(Beginning of Input data)
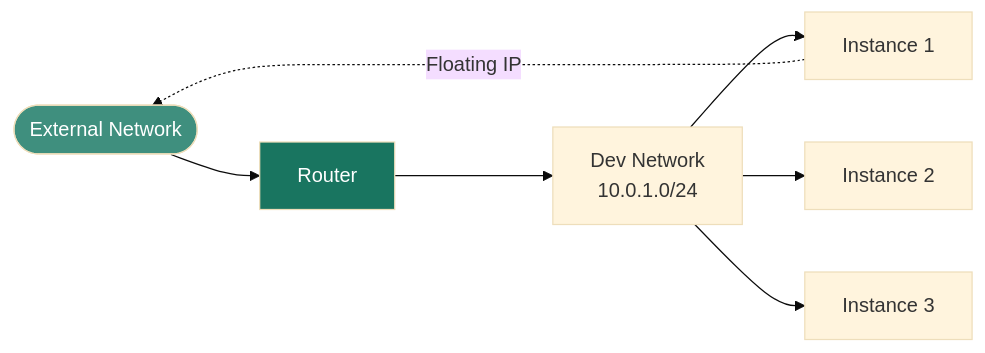
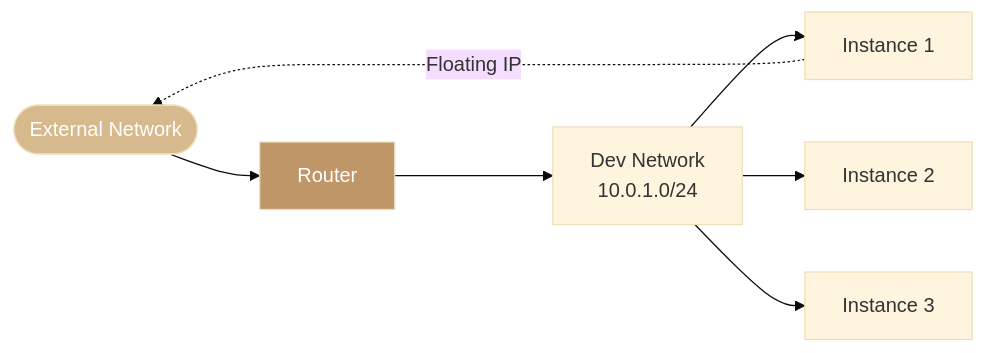
Before and after one commit to ankur-kumar87/docs-polystack: the second of 4 diagrams in services/networking/network-topology.mdx, drawn with Mermaid (base theme). The commit also changed other lines of this file and 395 other files, not shown here.

````diff
--- a/services/networking/network-topology.mdx
+++ b/services/networking/network-topology.mdx
@@ -71,11 +71,11 @@
 ```mermaid
 graph LR
     EXT([External Network]) --> R[Router]
     R --> DEV[Dev Network<br/>10.0.1.0/24]
     DEV --> I1[Instance 1]
     DEV --> I2[Instance 2]
     DEV --> I3[Instance 3]
     I1 -.->|Floating IP| EXT
-    style R fill:#197560,color:#fff
-    style EXT fill:#3F8F7E,color:#fff
+    style R fill:#bf9667,color:#fff
+    style EXT fill:#d7b98e,color:#fff
 ```
````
(End of Input data)
Exercise prompt> Skip the images and write out the rest of the listing exactly.

Reply to the task>
Before and after one commit to ankur-kumar87/docs-polystack: the second of 4 diagrams in services/networking/network-topology.mdx, drawn with Mermaid (base theme). The commit also changed other lines of this file and 395 other files, not shown here.

````diff
--- a/services/networking/network-topology.mdx
+++ b/services/networking/network-topology.mdx
@@ -71,11 +71,11 @@
 ```mermaid
 graph LR
     EXT([External Network]) --> R[Router]
     R --> DEV[Dev Network<br/>10.0.1.0/24]
     DEV --> I1[Instance 1]
     DEV --> I2[Instance 2]
     DEV --> I3[Instance 3]
     I1 -.->|Floating IP| EXT
-    style R fill:#197560,color:#fff
-    style EXT fill:#3F8F7E,color:#fff
+    style R fill:#bf9667,color:#fff
+    style EXT fill:#d7b98e,color:#fff
 ```
````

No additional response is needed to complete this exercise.